W402 Twenty to Ten: Centromere Loss and Retention during the Descent of Maize from a Tetraploid Ancestor

Date: Monday, January 16, 2012
Time: 2:05 PM
Room: Sunrise
Hao Wang , Department of Genetics, University of Georgia, Athens, GA
Jeffrey L. Bennetzen , University of Georgia, Athens, GA
Although centromere function is highly conserved in eukaryotes, centromere sequences are highly variable. Only a few centromeres have been sequenced in higher eukaryotes because of their repetitive nature, thus hindering study of their structure and evolution. Conserved single-copy sequences in pericentromeric regions of sorghum and maize were found to be diagnostic characteristics of adjacent centromeres.

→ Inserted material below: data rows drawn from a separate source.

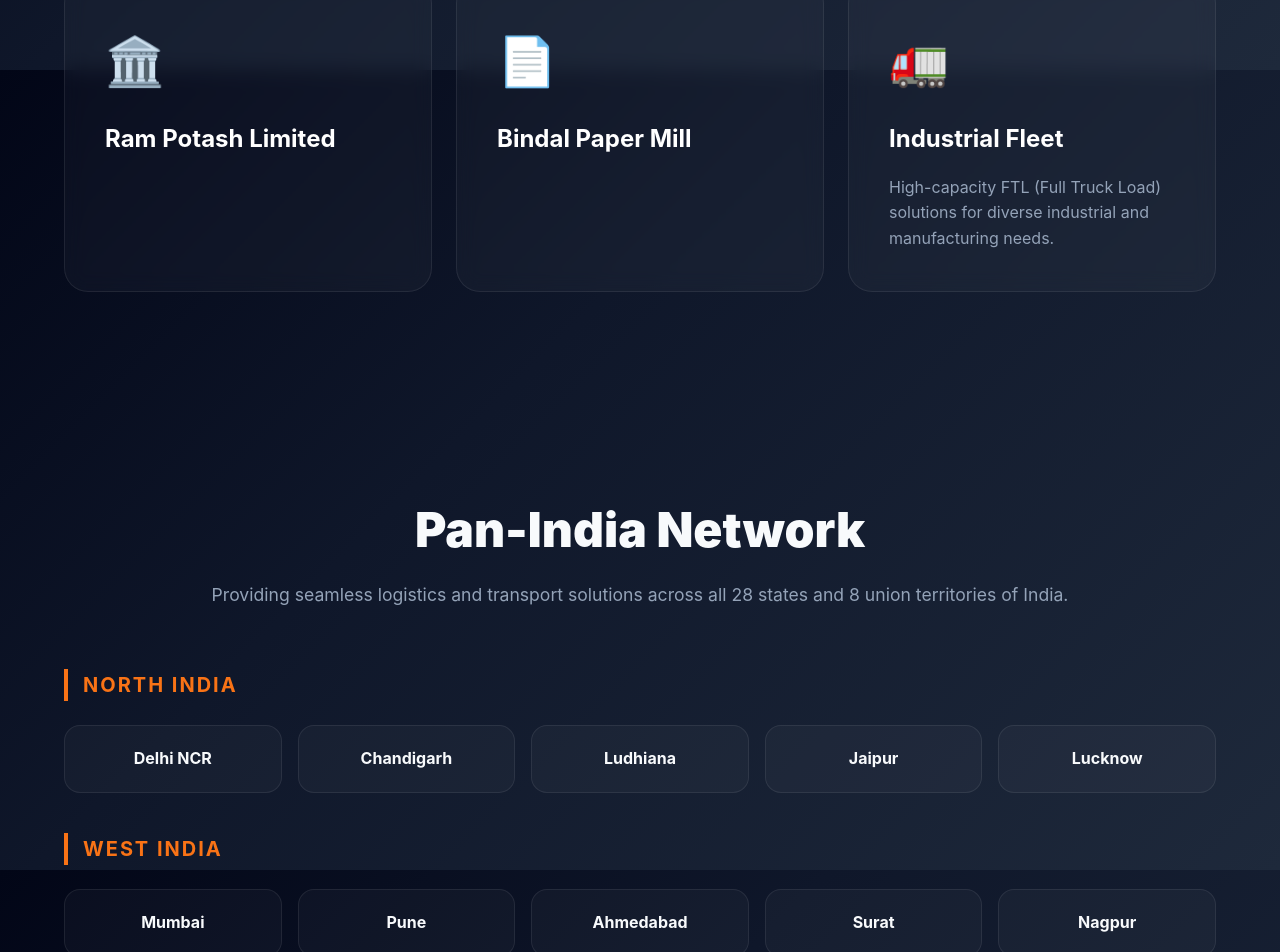
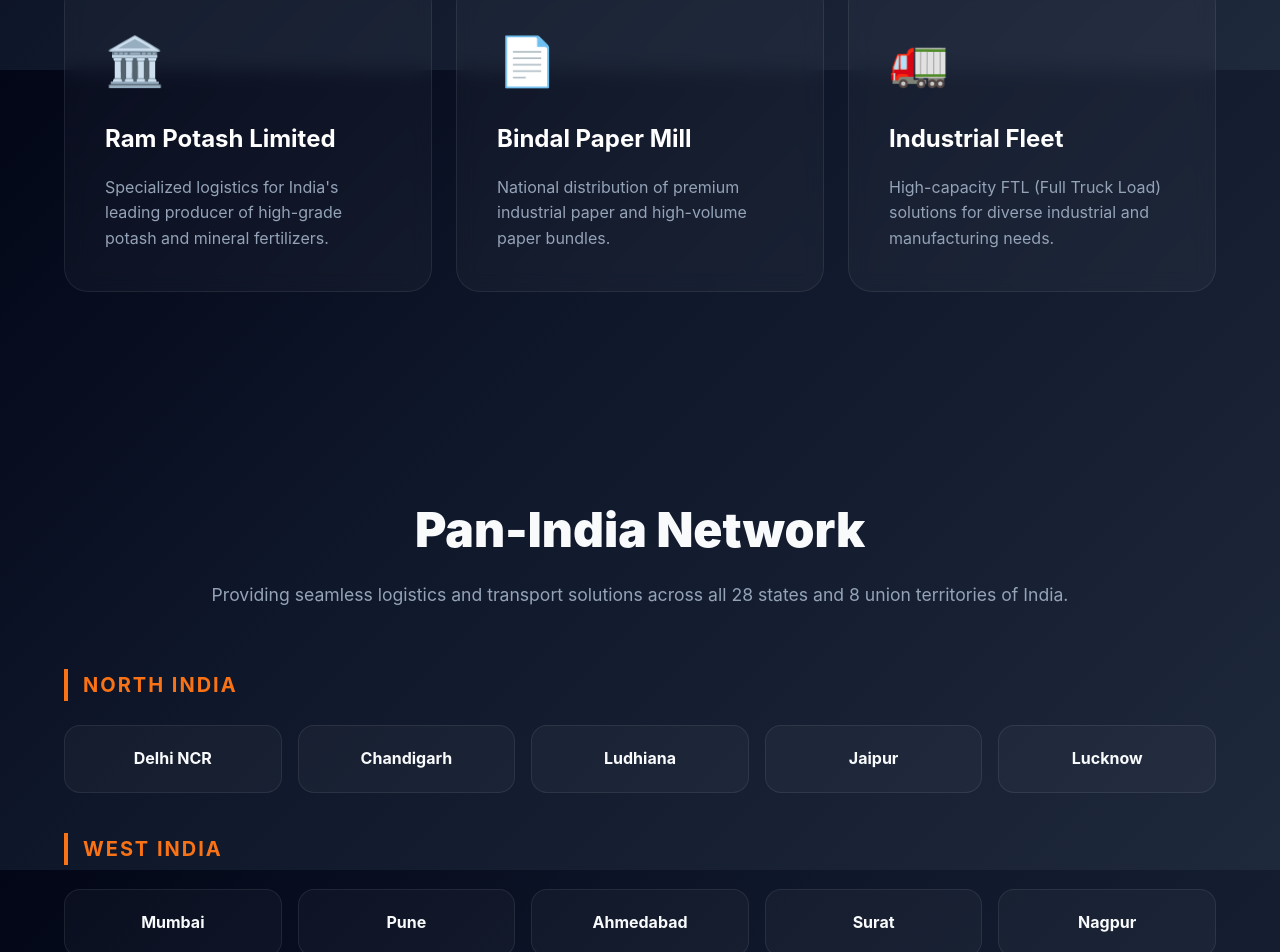
Before and after one commit to Beingzuko2515/Shri-Vinyak-Transport, a React (Vite) app: page / in a window 1280 px wide. Shown: the part 1530-2482 px from the top of the page. Built offline with nearby package versions, Linux system fonts and the light colour scheme.

Commit message:
Restore and improve descriptions for Ram Potash and Bindal Paper Mill

```diff
--- a/src/App.tsx
+++ b/src/App.tsx
@@ -68,10 +68,12 @@
             <div className="card partner-card">
               <span className="card-icon">🏛️</span>
               <h3>Ram Potash Limited</h3>
+              <p>Specialized logistics for India's leading producer of high-grade potash and mineral fertilizers.</p>
             </div>
             <div className="card partner-card">
               <span className="card-icon">📄</span>
               <h3>Bindal Paper Mill</h3>
+              <p>National distribution of premium industrial paper and high-volume paper bundles.</p>
             </div>
             <div className="card partner-card">
               <span className="card-icon">🚛</span>
```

By analyzing comparative map data and centromeric/pericentromeric sequences of sorghum, maize and rice, the major evolutionary events related to centromere dynamics were discovered for the maize lineage after its divergence from its common ancestor with sorghum. (i) Remnants of ancient centromeric/pericentromeric regions were found for the 10 lost ancestral centromeres. (ii) Five cases of long distance, intra-chromosome movement of centromeres/pericentromeres were detected in the retained centromeres, with inversion the major process involved. (iii) The 12 major chromosome rearrangment events that led to maize chromosome number reduction from 20 to 10 were uncovered. (iv) Besides chromosome insertion near (but not always into) other centromeres, translocation and fusion were also found to be important mechanisms underlying grass chromosome number reduction. (v) Comparison of chromosome structures confirms the polyploid event that led to the tetraploid ancestor of modern maize.